(Image comparison data)
==*==
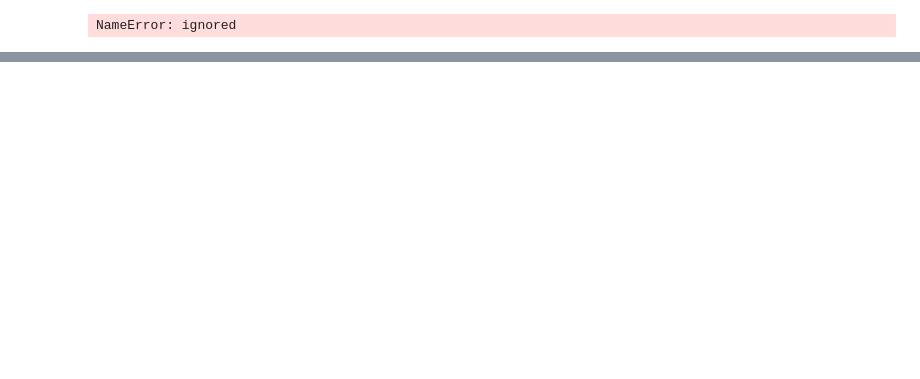
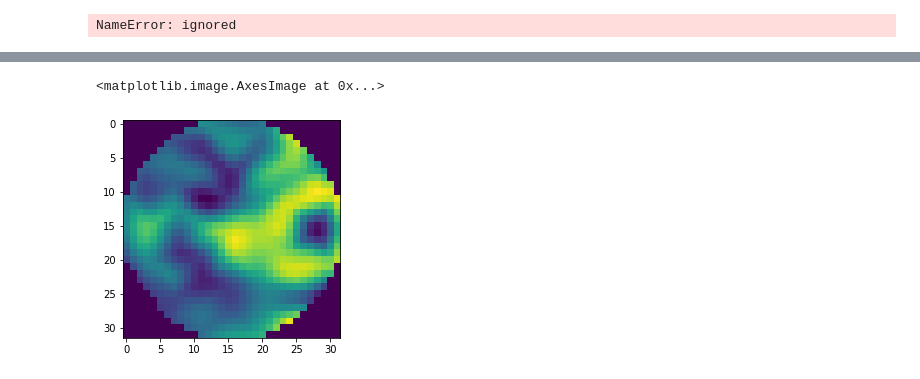
Before and after one commit to jamescavanagh/unpackAI, a Jupyter notebook: EEG_Alchoholism.ipynb, the cells around one changed output, grey strips where cells are left out. Cells and saved outputs as stored; diff of their text form; code cells hidden in the pictures; blank space fills up the shorter version.

```diff
--- a/EEG_Alchoholism.ipynb
+++ b/EEG_Alchoholism.ipynb
@@ -250,0 +739,2 @@ plt.yticks(x,(0,5,10,15,20,25,30,35,40,45,50,55,60))
+# %%
+example = final_dict1[7]
@@ -250,0 +769,7 @@ plt.yticks(x,(0,5,10,15,20,25,30,35,40,45,50,55,60))
+# %%
+
+# Theta grid
+plt.imshow(example[:,:,0])
+# %% [output]
+<matplotlib.image.AxesImage at 0x...>
+[figure, added]
```
Also changed, not shown: parts of 75 cells of this notebook.
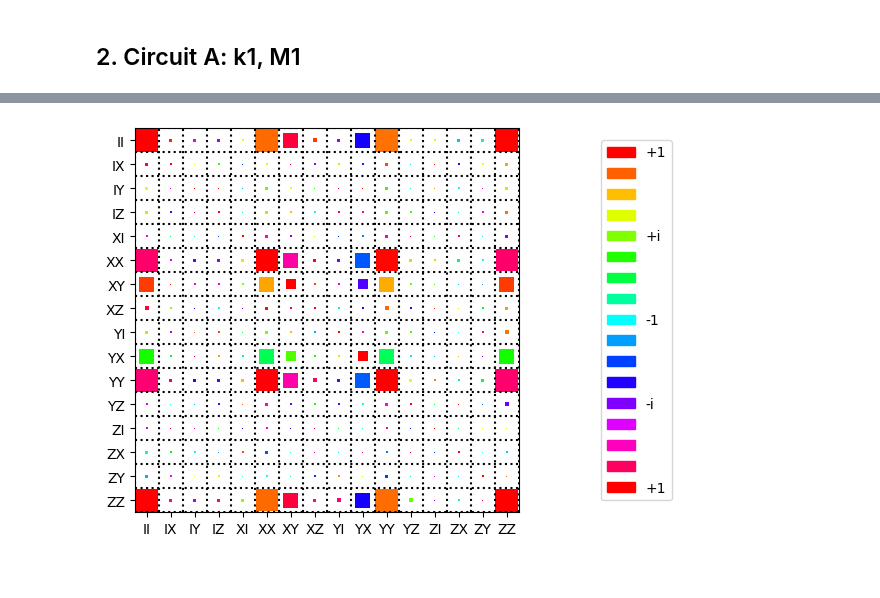
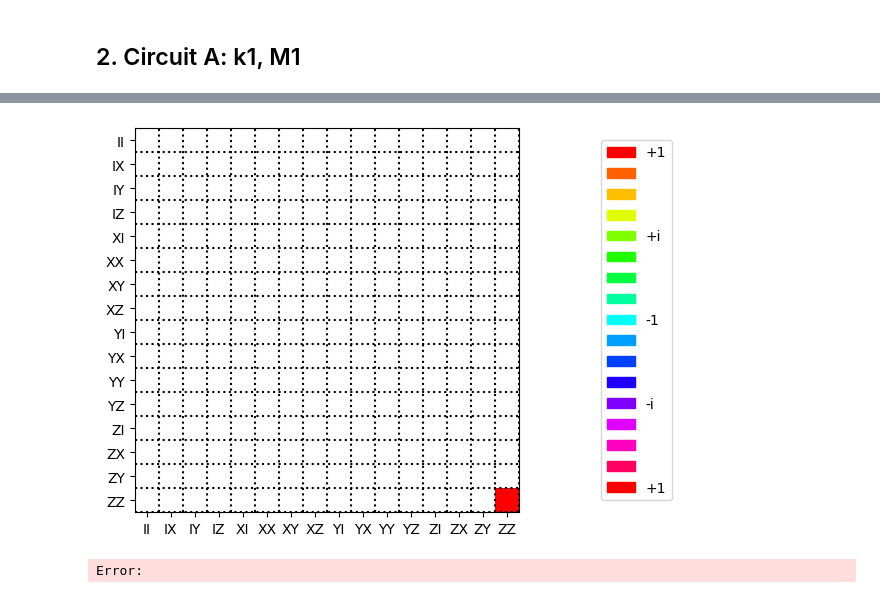
Before and after one commit to khanhuyengiang/dbac, a Jupyter notebook: jupyter_notebooks/circuit_qpt.ipynb, the cells around one changed output, grey strips where cells are left out. Saved outputs shown, nothing was run; the diff lists cells and outputs as text; code cells hidden in the pictures.

```diff
--- a/jupyter_notebooks/circuit_qpt.ipynb
+++ b/jupyter_notebooks/circuit_qpt.ipynb
@@ -102,10 +108,18 @@ state Choi([[ 9.52702525e-01+0.00000000e+00j,  1.25306309e-02-1.98076251e-03j,
-# %%
-# Assuming 1-qubit process
-pauli_labels = ["I", "X", "Y", "Z"]
-pauli_labels_2q = ['II', 'IX', 'IY', 'IZ',
- 'XI', 'XX', 'XY', 'XZ',
- 'YI', 'YX', 'YY', 'YZ',
- 'ZI', 'ZX', 'ZY', 'ZZ']
-plot_process_matrix(np.asarray(choi), pauli_labels_2q)
-# %% [output]
-[figure, removed]
+# %%
+ZZ = tensor(sigmaz(),sigmaz())
+# %%
+from qutip.tomography import qpt
+from qutip import gates, spre,spost,qeye,sigmax,sigmay,sigmaz,tensor
+U_psi = ZZ
+
+U_rho = spre(U_psi) * spost(U_psi.dag())
+op_basis = [[qeye(2), sigmax(), sigmay(), sigmaz()]] * 2
+
+import matplotlib.pyplot as plt
+chi = qpt(U_rho, op_basis)
+# fig = qpt_plot_combined(chi, pauli_labels_2q, r'$i$SWAP')
+# plt.show()
+plot_process_matrix(np.asarray(chi), pauli_labels_2q)
+# %% [output]
+[figure, added]
+Error:
```
Also changed, not shown: parts of 2 cells of this notebook, 4 other files.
==*==
Exercise brief: Pictures are to be left out; all other data must be returned exactly.

Written answer:
Before and after one commit to jamescavanagh/unpackAI, a Jupyter notebook: EEG_Alchoholism.ipynb, the cells around one changed output, grey strips where cells are left out. Cells and saved outputs as stored; diff of their text form; code cells hidden in the pictures; blank space fills up the shorter version.

```diff
--- a/EEG_Alchoholism.ipynb
+++ b/EEG_Alchoholism.ipynb
@@ -250,0 +739,2 @@ plt.yticks(x,(0,5,10,15,20,25,30,35,40,45,50,55,60))
+# %%
+example = final_dict1[7]
@@ -250,0 +769,7 @@ plt.yticks(x,(0,5,10,15,20,25,30,35,40,45,50,55,60))
+# %%
+
+# Theta grid
+plt.imshow(example[:,:,0])
+# %% [output]
+<matplotlib.image.AxesImage at 0x...>
+[figure, added]
```
Also changed, not shown: parts of 75 cells of this notebook.
Before and after one commit to khanhuyengiang/dbac, a Jupyter notebook: jupyter_notebooks/circuit_qpt.ipynb, the cells around one changed output, grey strips where cells are left out. Saved outputs shown, nothing was run; the diff lists cells and outputs as text; code cells hidden in the pictures.

```diff
--- a/jupyter_notebooks/circuit_qpt.ipynb
+++ b/jupyter_notebooks/circuit_qpt.ipynb
@@ -102,10 +108,18 @@ state Choi([[ 9.52702525e-01+0.00000000e+00j,  1.25306309e-02-1.98076251e-03j,
-# %%
-# Assuming 1-qubit process
-pauli_labels = ["I", "X", "Y", "Z"]
-pauli_labels_2q = ['II', 'IX', 'IY', 'IZ',
- 'XI', 'XX', 'XY', 'XZ',
- 'YI', 'YX', 'YY', 'YZ',
- 'ZI', 'ZX', 'ZY', 'ZZ']
-plot_process_matrix(np.asarray(choi), pauli_labels_2q)
-# %% [output]
-[figure, removed]
+# %%
+ZZ = tensor(sigmaz(),sigmaz())
+# %%
+from qutip.tomography import qpt
+from qutip import gates, spre,spost,qeye,sigmax,sigmay,sigmaz,tensor
+U_psi = ZZ
+
+U_rho = spre(U_psi) * spost(U_psi.dag())
+op_basis = [[qeye(2), sigmax(), sigmay(), sigmaz()]] * 2
+
+import matplotlib.pyplot as plt
+chi = qpt(U_rho, op_basis)
+# fig = qpt_plot_combined(chi, pauli_labels_2q, r'$i$SWAP')
+# plt.show()
+plot_process_matrix(np.asarray(chi), pauli_labels_2q)
+# %% [output]
+[figure, added]
+Error:
```
Also changed, not shown: parts of 2 cells of this notebook, 4 other files.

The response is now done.